In an interview with Entertainment Weekly, creator Kenya Barris talks about the making of the episode. "Maybe if the country, together, celebrated the end of something on a yearly basis, that would bring a lot more peace and solidarity between a country that’s so clearly still split. But to celebrate that makes people feel that you have to acknowledge that it was real, and you have to acknowledge it was wrong, bigger than the moral sense of it; you have to acknowledge that it was wrong as a human rights violation — one of the grossest examples of a human rights violation in the history of mankind." The musical episode also featured a Schoolhouse Rock-esque skit about slavery, featuring The Roots, called "I'm Just a Slave."
In Atlanta's episode, also called "Juneteenth," Van (Zazie Beetz) and Earn (Donald Glover) go to a Juneteenth party that Van believes would be a great networking opportunity for her. The party is hosted by optometrist Craig and his wife Monique, who happens to be Black. It's Craig's obsession with Blackness that makes the party uncomfortable. Not only has he married a Black woman, but he's infiltrated himself into Black culture by idolizing Malcolm X and pledging a Black fraternity. He even goes as far as to badger Earn about visiting "the motherland."
Ironically, Craig speaks about appropriation as if he's not doing the same thing as himself. But as much as the episode skewers "woke" whiteness, it also provides a way for the show to examine broken relationships. There's the broken one between Van and Earn as they figure out how to co-parent and as Van figures out how to make money after being fired from her job. But there's also the strained relationship between Monique and Craig. Whether Craig realizes it or not, Monique is not happy in their relationship since she's fully aware of Craig's Black fetish. But, as she tells Van, she's looking out for her money more than her marriage.

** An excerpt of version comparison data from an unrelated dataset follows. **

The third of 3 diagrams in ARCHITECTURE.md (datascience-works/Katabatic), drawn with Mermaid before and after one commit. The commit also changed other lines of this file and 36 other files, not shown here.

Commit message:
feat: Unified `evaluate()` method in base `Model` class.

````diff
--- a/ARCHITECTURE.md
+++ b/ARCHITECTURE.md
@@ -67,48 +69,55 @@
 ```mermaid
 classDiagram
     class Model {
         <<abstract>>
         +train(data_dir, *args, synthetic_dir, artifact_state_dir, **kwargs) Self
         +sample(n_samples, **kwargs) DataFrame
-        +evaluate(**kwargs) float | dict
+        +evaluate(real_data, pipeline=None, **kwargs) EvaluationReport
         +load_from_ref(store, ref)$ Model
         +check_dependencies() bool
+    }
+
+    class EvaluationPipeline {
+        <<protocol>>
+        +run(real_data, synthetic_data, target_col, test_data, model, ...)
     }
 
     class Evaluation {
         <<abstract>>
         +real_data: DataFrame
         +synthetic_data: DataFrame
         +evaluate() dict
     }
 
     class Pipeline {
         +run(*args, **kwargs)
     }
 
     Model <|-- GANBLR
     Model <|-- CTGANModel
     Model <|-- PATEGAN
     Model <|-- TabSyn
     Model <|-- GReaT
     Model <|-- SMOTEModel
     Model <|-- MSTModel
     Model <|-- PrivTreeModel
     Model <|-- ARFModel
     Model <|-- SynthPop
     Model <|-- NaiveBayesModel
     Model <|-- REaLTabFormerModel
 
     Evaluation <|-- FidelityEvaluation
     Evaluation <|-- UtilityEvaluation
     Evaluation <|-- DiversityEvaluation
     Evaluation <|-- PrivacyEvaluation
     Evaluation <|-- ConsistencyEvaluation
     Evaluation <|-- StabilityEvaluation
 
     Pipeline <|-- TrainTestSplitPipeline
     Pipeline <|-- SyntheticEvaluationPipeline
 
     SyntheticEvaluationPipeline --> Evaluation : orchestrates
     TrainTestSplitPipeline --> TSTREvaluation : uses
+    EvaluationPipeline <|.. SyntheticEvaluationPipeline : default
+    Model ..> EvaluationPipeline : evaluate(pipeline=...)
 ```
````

Both episodes tackle Juneteenth in different ways, but they both put the day in the spotlight so their viewers can get educated about this moment in American history.
Photo credit: Kelsey McNeal/ABC, FX Networks